§ **Records provided**:
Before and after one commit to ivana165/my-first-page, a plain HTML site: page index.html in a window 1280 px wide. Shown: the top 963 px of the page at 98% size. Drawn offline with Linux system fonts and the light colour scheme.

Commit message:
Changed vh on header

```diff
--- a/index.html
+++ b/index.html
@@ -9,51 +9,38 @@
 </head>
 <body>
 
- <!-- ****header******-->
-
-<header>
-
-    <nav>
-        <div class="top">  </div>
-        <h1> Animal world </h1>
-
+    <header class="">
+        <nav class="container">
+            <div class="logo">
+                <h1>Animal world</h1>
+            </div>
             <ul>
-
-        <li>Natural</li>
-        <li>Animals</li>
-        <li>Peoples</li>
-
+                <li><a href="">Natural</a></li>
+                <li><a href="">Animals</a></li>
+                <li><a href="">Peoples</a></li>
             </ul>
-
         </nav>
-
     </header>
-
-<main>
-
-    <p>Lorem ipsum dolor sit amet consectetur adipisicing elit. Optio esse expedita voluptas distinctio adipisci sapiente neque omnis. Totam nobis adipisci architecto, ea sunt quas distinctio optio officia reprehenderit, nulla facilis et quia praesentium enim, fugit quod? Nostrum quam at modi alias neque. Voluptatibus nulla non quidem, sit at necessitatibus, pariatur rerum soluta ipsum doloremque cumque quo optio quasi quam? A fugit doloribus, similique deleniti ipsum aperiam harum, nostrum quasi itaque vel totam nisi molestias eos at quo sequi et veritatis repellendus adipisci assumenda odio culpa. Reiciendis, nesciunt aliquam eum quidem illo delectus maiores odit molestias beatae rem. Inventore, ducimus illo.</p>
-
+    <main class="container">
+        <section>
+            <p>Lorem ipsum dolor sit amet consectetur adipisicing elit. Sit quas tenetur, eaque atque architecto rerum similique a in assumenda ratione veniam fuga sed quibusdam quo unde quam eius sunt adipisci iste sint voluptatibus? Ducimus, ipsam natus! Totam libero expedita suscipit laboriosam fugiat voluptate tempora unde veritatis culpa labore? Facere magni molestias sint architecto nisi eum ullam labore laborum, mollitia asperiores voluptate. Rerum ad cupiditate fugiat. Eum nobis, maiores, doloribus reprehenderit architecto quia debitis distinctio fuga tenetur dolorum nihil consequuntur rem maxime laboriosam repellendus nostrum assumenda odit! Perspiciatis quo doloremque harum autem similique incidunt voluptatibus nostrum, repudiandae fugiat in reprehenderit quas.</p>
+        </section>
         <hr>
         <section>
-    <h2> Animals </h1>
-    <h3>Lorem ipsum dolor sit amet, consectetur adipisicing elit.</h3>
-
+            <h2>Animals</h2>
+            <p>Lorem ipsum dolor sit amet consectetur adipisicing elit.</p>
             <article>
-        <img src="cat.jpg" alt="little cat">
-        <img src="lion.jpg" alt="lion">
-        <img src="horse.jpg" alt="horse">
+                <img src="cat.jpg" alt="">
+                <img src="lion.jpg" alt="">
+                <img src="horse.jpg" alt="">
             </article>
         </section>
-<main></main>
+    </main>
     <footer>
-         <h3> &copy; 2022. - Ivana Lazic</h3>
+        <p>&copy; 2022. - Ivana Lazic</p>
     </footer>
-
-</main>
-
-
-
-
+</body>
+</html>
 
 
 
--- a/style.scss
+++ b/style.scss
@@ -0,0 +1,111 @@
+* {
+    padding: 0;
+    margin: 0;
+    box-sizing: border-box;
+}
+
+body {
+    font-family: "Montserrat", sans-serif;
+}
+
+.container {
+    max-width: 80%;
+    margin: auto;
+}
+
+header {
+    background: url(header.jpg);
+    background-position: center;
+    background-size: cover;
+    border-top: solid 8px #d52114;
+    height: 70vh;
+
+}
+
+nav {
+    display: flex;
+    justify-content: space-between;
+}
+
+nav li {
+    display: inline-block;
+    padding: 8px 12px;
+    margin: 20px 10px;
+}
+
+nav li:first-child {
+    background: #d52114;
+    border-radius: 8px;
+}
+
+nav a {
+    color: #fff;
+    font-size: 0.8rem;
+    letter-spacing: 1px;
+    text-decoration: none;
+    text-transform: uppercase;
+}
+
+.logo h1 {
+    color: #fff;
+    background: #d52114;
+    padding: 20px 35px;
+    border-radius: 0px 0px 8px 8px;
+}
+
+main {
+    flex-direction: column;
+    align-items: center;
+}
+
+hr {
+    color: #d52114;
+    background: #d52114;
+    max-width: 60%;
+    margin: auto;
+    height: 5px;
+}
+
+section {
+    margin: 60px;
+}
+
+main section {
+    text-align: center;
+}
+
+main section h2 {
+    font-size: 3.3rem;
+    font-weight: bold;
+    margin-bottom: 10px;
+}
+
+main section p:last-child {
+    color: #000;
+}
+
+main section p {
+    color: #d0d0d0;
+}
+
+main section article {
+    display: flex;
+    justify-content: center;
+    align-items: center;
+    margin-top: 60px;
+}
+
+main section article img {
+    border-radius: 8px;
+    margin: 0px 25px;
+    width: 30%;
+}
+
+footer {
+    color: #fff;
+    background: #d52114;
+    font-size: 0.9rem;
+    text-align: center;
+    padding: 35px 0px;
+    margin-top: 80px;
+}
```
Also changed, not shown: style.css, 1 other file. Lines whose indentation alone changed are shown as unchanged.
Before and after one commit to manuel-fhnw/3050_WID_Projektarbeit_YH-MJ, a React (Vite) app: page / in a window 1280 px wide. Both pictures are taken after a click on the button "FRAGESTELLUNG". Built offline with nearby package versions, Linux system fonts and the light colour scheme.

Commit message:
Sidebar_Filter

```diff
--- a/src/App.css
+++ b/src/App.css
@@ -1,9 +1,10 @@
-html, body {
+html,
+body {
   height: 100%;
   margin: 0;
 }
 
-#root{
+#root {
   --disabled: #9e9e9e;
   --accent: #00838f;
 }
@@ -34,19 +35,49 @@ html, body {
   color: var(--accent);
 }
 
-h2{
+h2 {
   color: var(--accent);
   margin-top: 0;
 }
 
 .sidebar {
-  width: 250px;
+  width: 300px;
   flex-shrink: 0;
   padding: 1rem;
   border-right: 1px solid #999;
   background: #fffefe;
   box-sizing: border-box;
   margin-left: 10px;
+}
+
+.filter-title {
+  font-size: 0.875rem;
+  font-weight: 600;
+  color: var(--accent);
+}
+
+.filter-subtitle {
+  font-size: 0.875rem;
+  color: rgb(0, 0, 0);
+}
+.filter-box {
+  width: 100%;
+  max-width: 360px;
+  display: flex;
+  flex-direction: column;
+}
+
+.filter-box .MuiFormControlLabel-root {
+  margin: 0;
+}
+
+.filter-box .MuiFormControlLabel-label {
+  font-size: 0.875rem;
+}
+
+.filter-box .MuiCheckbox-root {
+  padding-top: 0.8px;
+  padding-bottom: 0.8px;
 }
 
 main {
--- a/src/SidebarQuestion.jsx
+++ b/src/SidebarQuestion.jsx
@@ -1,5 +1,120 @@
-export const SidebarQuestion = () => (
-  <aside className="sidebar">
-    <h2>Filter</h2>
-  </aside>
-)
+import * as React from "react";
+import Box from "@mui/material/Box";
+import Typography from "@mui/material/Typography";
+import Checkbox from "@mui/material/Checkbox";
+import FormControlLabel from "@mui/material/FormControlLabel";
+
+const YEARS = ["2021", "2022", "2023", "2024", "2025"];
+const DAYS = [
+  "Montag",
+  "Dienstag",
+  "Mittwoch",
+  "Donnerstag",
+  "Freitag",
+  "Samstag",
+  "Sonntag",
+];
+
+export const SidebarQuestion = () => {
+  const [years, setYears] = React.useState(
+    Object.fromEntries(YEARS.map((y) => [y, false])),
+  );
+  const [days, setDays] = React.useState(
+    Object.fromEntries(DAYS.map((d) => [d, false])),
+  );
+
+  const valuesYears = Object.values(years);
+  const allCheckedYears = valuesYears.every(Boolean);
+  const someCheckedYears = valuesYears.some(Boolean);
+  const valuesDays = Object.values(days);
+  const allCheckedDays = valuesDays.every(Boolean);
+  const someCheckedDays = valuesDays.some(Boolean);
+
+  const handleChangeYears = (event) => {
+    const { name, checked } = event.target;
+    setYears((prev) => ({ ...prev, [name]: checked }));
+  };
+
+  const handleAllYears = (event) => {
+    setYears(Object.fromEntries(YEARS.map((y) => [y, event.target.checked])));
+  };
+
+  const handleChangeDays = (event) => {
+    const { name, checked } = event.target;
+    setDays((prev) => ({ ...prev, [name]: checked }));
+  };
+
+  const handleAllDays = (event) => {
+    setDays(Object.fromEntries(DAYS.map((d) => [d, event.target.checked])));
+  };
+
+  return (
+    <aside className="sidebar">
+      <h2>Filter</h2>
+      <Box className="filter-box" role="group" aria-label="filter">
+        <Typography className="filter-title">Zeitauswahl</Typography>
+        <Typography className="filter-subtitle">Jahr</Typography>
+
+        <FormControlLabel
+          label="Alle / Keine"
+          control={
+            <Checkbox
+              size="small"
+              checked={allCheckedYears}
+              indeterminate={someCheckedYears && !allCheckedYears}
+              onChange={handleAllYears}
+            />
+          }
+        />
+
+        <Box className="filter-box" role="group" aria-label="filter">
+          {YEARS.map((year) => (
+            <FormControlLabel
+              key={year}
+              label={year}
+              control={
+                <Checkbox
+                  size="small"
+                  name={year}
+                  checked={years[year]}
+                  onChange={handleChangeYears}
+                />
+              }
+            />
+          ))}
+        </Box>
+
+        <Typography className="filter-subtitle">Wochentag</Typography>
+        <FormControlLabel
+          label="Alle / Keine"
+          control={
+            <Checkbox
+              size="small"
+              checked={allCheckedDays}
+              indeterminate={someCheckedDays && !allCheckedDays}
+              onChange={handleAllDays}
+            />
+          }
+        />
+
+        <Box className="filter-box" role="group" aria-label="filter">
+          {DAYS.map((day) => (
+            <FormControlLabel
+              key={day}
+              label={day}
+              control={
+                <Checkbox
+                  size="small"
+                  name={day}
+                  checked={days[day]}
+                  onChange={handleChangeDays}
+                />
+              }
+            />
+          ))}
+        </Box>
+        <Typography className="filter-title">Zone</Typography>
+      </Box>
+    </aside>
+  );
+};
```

§ **What you should do**:
Each line that mentions the string "onChange" must be copied from the listing.

§ **Response box**:
+              onChange={handleAllYears}
+                  onChange={handleChangeYears}
+              onChange={handleAllDays}
+                  onChange={handleChangeDays}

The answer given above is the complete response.